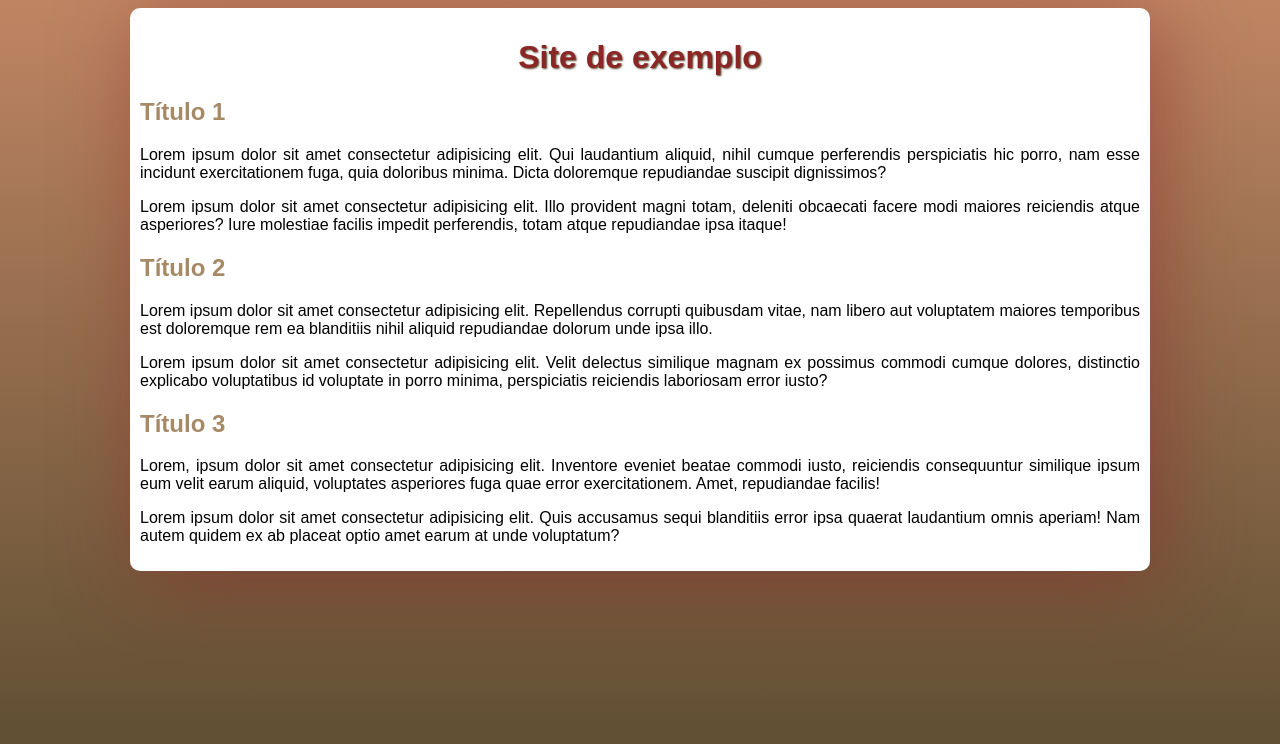
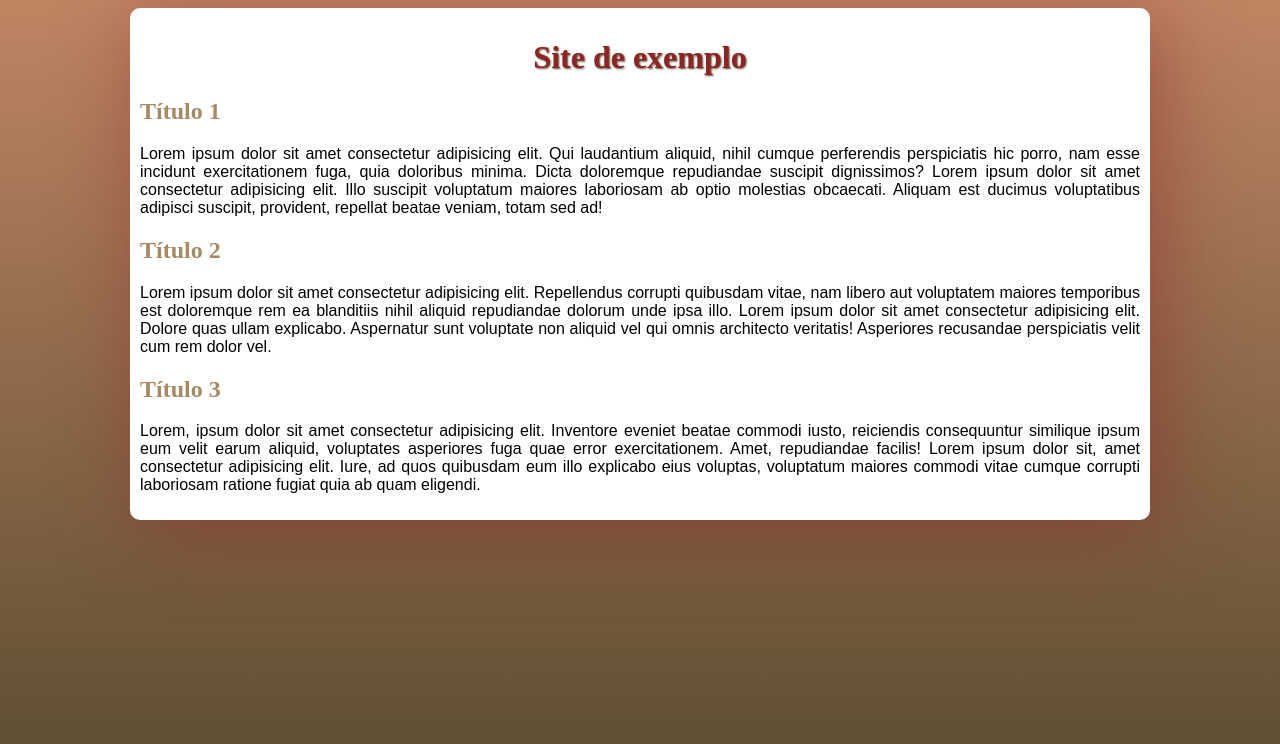
Before and after one commit to Marcelohrr/Atividades_menores, a PHP site: page /site.html in a window 1280 px wide. Shown: the top 744 px of the page. Run offline with PHP 8.4, Linux system fonts and the light colour scheme.

Commit message:
Adiciona anotações sobre fontes

```diff
--- a/HTML5 e CSS3/Módulo 2/site.html
+++ b/HTML5 e CSS3/Módulo 2/site.html
@@ -9,18 +9,14 @@
 <body>
     <main>
         <h1>Site de exemplo</h1>
-
             <h2>Título 1</h2>
-            <p>Lorem ipsum dolor sit amet consectetur adipisicing elit. Qui laudantium aliquid, nihil cumque perferendis perspiciatis hic porro, nam esse incidunt exercitationem fuga, quia doloribus minima. Dicta doloremque repudiandae suscipit dignissimos?</p>
-            <p>Lorem ipsum dolor sit amet consectetur adipisicing elit. Illo provident magni totam, deleniti obcaecati facere modi maiores reiciendis atque asperiores? Iure molestiae facilis impedit perferendis, totam atque repudiandae ipsa itaque!</p>
+            <p>Lorem ipsum dolor sit amet consectetur adipisicing elit. Qui laudantium aliquid, nihil cumque perferendis perspiciatis hic porro, nam esse incidunt exercitationem fuga, quia doloribus minima. Dicta doloremque repudiandae suscipit dignissimos? Lorem ipsum dolor sit amet consectetur adipisicing elit. Illo suscipit voluptatum maiores laboriosam ab optio molestias obcaecati. Aliquam est ducimus voluptatibus adipisci suscipit, provident, repellat beatae veniam, totam sed ad!</p>
 
             <h2>Título 2</h2>
-            <p>Lorem ipsum dolor sit amet consectetur adipisicing elit. Repellendus corrupti quibusdam vitae, nam libero aut voluptatem maiores temporibus est doloremque rem ea blanditiis nihil aliquid repudiandae dolorum unde ipsa illo.</p>
-            <p>Lorem ipsum dolor sit amet consectetur adipisicing elit. Velit delectus similique magnam ex possimus commodi cumque dolores, distinctio explicabo voluptatibus id voluptate in porro minima, perspiciatis reiciendis laboriosam error iusto?</p>
+            <p>Lorem ipsum dolor sit amet consectetur adipisicing elit. Repellendus corrupti quibusdam vitae, nam libero aut voluptatem maiores temporibus est doloremque rem ea blanditiis nihil aliquid repudiandae dolorum unde ipsa illo. Lorem ipsum dolor sit amet consectetur adipisicing elit. Dolore quas ullam explicabo. Aspernatur sunt voluptate non aliquid vel qui omnis architecto veritatis! Asperiores recusandae perspiciatis velit cum rem dolor vel.</p>
 
             <h2>Título 3</h2>
-            <p>Lorem, ipsum dolor sit amet consectetur adipisicing elit. Inventore eveniet beatae commodi iusto, reiciendis consequuntur similique ipsum eum velit earum aliquid, voluptates asperiores fuga quae error exercitationem. Amet, repudiandae facilis!</p>
-            <p>Lorem ipsum dolor sit amet consectetur adipisicing elit. Quis accusamus sequi blanditiis error ipsa quaerat laudantium omnis aperiam! Nam autem quidem ex ab placeat optio amet earum at unde voluptatum?</p>
+            <p>Lorem, ipsum dolor sit amet consectetur adipisicing elit. Inventore eveniet beatae commodi iusto, reiciendis consequuntur similique ipsum eum velit earum aliquid, voluptates asperiores fuga quae error exercitationem. Amet, repudiandae facilis! Lorem ipsum dolor sit, amet consectetur adipisicing elit. Iure, ad quos quibusdam eum illo explicabo eius voluptas, voluptatum maiores commodi vitae cumque corrupti laboriosam ratione fugiat quia ab quam eligendi.</p>
     </main>
 </body>
 </html>
--- a/HTML5 e CSS3/Módulo 2/style.css
+++ b/HTML5 e CSS3/Módulo 2/style.css
@@ -1,8 +1,4 @@
 @charset "UTF-8";
-
-* {
-    font-family: Arial, Helvetica, sans-serif;
-}
 
 body {
     background-image: linear-gradient(to bottom, #BF8563, #594B2F);
@@ -19,6 +15,10 @@ main { /* Retângulo de conteúdo dentro da página */
     box-shadow: 10px 10px 80px #8c262680; /* Parâmetros de sombreamento: deslocamento horizontal (offset-x), deslocamento vertical (offset-y), raio de desfoque (blur-radius) e cor da sombra */
 }
 
+h1, h2 {
+    font-family: 'Times New Roman', Times, serif; /* Categorias de fontes: serif (serifadas); sans-serif (não-serifadas); monospace (monoespaçadas); cursive/script (imitações de manuscrita); fantasy/decorative/display (decorativas) */
+}
+
 h1 {
     color: #8C2626;
     text-align: center;
@@ -30,5 +30,6 @@ h2 {
 }
 
 p {
+    font-family: Arial, Helvetica, sans-serif;
     text-align: justify;
 }
```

----------

The answer must be every line of the records that contains the word "Módulo".

Exercise result ::
--- a/HTML5 e CSS3/Módulo 2/site.html
+++ b/HTML5 e CSS3/Módulo 2/site.html
--- a/HTML5 e CSS3/Módulo 2/style.css
+++ b/HTML5 e CSS3/Módulo 2/style.css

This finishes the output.